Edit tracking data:
=====

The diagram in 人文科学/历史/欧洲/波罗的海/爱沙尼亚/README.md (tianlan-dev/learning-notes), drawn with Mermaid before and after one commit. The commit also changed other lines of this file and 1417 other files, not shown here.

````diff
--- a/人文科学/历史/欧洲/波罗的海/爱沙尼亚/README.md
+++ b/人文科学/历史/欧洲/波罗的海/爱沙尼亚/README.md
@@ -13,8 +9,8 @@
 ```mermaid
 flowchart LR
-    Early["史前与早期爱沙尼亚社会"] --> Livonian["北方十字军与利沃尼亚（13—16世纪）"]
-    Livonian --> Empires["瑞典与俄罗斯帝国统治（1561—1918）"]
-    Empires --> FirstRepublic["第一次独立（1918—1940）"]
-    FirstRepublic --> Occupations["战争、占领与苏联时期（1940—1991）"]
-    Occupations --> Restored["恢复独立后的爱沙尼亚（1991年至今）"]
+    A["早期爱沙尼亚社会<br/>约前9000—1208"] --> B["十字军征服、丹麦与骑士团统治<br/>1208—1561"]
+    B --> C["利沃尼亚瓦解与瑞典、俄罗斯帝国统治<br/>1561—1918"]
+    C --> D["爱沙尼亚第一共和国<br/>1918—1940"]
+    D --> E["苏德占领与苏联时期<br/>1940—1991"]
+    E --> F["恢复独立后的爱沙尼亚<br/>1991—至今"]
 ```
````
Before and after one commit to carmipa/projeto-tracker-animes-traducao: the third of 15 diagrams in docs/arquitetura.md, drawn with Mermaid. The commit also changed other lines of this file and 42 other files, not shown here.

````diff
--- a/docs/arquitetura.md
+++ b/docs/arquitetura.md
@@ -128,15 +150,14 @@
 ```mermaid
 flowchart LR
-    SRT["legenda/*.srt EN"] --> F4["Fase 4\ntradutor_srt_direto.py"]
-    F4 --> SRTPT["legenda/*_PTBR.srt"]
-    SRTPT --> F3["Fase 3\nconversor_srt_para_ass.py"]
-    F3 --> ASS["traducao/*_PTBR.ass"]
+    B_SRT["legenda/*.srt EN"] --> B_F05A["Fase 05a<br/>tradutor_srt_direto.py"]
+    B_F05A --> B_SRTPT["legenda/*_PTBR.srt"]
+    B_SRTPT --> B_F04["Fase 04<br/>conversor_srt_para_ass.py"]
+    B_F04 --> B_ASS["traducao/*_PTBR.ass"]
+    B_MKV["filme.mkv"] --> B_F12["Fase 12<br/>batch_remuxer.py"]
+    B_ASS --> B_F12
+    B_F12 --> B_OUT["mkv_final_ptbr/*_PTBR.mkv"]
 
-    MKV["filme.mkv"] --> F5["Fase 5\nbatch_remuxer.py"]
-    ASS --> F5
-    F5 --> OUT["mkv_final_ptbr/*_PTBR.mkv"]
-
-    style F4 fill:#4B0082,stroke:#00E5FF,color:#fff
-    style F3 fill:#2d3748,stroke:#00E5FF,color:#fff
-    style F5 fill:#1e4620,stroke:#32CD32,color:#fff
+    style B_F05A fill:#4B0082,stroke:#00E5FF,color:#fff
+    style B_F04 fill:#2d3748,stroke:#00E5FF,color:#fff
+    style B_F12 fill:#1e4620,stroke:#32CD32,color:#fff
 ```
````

=====

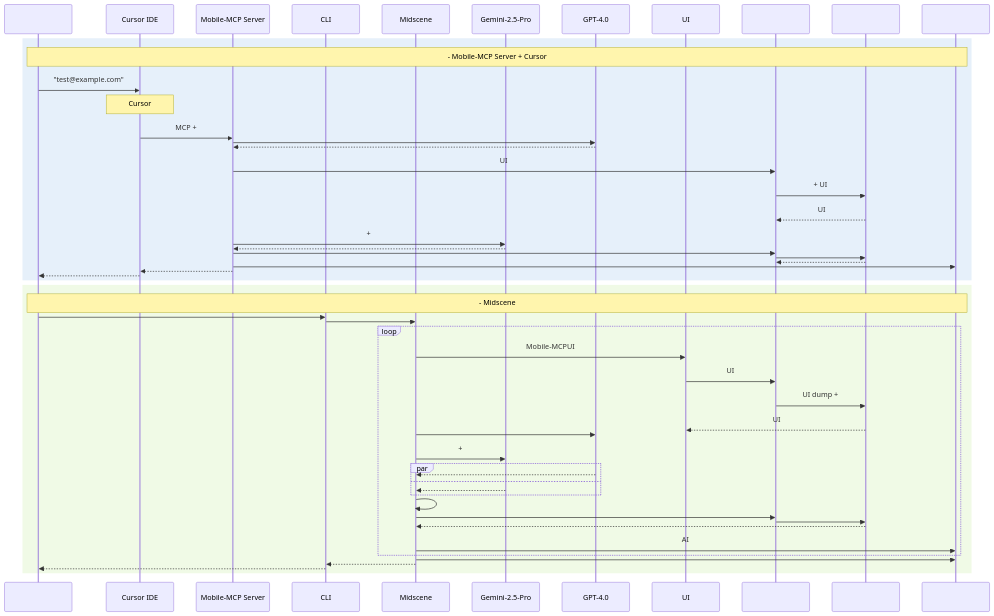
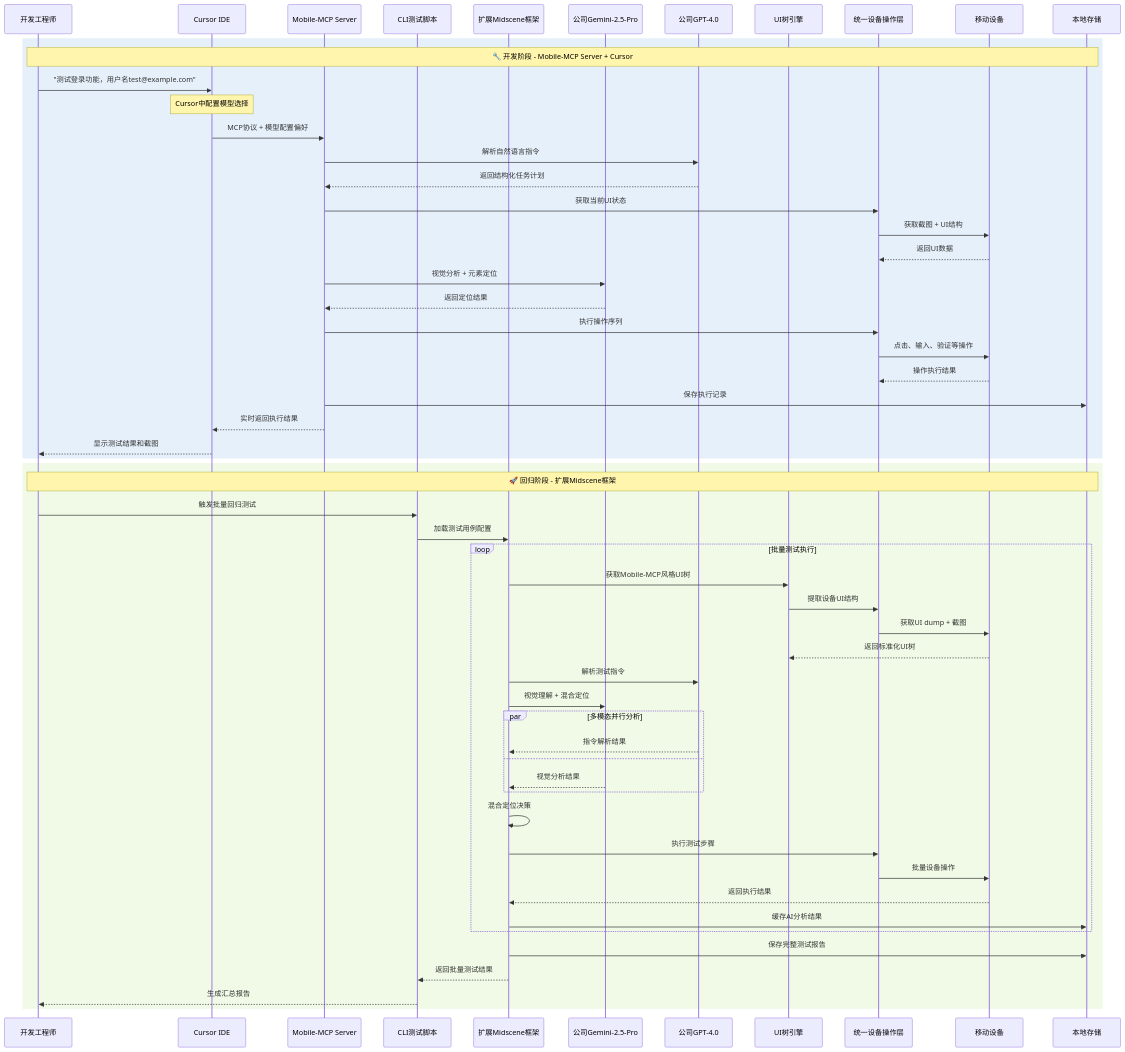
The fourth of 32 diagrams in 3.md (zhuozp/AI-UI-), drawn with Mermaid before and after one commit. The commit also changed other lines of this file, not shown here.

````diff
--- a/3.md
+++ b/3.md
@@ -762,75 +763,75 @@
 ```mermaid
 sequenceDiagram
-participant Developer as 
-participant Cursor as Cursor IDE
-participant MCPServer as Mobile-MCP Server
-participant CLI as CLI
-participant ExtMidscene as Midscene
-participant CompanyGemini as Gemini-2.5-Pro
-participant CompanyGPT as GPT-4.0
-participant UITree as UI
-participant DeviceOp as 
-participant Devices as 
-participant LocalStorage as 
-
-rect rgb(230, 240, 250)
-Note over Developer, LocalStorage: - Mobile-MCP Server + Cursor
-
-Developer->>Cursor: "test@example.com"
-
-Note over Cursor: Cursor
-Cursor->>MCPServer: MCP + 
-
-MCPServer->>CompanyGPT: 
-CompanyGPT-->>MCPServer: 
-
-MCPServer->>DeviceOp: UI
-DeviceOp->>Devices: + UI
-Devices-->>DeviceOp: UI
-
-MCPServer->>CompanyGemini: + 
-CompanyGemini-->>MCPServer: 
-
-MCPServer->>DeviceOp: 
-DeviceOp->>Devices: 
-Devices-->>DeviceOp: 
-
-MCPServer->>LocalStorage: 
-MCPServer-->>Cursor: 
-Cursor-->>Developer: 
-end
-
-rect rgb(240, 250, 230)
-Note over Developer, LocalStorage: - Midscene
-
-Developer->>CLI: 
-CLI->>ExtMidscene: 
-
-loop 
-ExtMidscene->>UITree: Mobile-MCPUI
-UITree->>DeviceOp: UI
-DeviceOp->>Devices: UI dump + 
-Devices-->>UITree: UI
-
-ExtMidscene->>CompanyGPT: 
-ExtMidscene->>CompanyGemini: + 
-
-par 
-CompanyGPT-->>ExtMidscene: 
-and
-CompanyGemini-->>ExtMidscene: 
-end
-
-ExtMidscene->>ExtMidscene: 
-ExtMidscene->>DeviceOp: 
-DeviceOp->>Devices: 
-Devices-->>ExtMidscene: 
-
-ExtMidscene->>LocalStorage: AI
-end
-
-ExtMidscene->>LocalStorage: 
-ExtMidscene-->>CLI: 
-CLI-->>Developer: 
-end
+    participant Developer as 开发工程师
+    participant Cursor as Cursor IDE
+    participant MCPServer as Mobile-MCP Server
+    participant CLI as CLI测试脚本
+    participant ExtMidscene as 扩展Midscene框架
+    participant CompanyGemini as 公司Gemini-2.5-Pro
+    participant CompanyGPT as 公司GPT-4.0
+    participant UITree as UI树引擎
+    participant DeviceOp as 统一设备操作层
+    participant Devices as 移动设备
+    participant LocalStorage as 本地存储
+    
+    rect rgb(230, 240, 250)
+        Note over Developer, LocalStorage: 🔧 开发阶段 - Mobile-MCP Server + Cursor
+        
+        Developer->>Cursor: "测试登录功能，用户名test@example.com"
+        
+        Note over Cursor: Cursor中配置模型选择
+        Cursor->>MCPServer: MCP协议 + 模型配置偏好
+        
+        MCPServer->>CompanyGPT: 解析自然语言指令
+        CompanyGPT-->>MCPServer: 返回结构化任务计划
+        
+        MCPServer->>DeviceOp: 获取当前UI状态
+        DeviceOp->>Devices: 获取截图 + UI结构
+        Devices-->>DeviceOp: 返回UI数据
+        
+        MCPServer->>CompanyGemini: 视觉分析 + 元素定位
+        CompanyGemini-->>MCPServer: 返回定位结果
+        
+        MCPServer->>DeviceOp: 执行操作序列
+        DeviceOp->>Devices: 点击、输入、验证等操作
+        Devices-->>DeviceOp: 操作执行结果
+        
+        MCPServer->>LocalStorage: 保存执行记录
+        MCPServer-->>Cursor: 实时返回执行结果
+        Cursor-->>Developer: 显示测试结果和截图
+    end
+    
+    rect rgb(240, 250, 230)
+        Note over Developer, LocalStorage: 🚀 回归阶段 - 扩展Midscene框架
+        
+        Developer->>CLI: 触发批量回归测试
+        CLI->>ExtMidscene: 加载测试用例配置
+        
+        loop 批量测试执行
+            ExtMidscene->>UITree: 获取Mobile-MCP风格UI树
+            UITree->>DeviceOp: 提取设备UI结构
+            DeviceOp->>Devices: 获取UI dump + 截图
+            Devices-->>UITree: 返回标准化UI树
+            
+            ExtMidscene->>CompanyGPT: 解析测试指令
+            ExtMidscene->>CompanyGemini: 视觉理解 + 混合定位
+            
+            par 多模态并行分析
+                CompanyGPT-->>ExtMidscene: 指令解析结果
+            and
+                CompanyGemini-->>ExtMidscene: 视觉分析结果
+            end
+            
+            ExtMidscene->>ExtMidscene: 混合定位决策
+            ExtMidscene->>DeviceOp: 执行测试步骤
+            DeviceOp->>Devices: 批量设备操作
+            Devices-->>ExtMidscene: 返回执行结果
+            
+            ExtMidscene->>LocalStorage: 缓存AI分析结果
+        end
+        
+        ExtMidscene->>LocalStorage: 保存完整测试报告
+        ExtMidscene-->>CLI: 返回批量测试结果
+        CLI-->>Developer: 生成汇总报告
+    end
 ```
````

=====

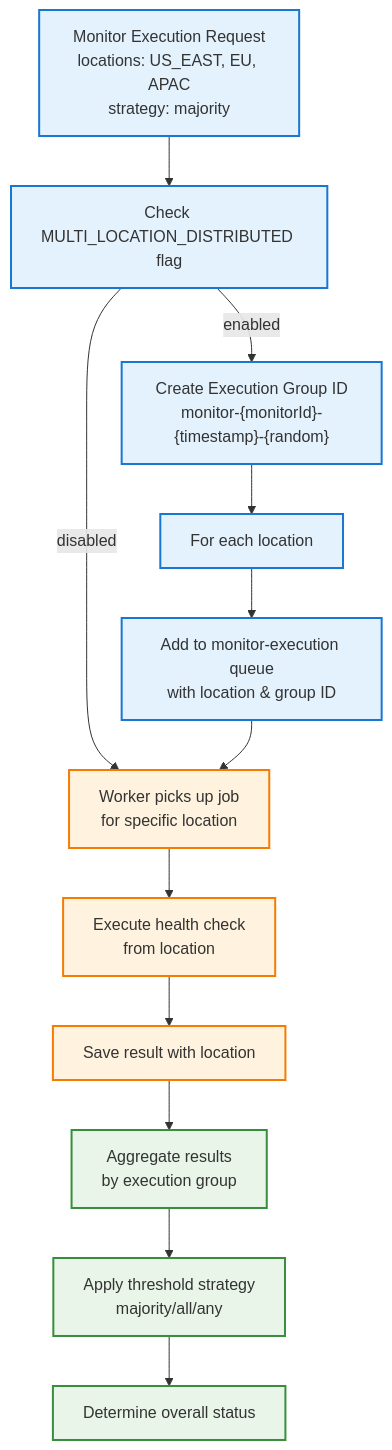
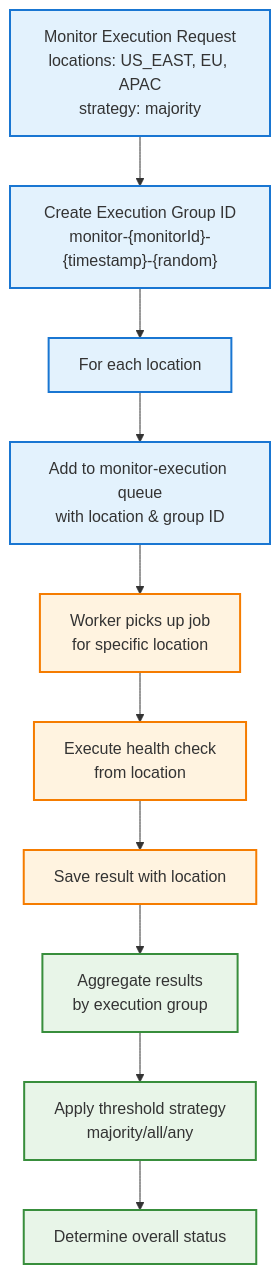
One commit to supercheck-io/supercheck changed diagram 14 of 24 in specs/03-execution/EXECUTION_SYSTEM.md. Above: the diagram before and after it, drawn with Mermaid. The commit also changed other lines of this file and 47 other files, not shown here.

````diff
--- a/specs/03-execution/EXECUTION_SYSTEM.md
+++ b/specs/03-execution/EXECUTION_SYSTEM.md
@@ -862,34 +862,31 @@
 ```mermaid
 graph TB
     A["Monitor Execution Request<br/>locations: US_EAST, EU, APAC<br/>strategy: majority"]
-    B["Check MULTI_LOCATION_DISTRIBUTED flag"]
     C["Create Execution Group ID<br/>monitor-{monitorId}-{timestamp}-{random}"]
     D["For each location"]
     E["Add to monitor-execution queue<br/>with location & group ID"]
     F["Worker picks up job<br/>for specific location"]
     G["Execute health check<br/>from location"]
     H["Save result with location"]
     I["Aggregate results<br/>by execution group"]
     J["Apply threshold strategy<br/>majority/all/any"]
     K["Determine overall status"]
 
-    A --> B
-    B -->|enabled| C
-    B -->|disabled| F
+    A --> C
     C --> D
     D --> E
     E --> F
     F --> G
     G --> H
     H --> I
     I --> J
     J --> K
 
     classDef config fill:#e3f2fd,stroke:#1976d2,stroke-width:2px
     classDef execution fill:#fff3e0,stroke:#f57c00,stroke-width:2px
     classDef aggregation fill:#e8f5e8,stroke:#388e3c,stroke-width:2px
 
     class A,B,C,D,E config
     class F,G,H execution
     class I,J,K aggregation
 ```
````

=====

## Requirement
The answer must consist of every line above that contains the word "specs".

## Answer space
One commit to supercheck-io/supercheck changed diagram 14 of 24 in specs/03-execution/EXECUTION_SYSTEM.md. Above: the diagram before and after it, drawn with Mermaid. The commit also changed other lines of this file and 47 other files, not shown here.
--- a/specs/03-execution/EXECUTION_SYSTEM.md
+++ b/specs/03-execution/EXECUTION_SYSTEM.md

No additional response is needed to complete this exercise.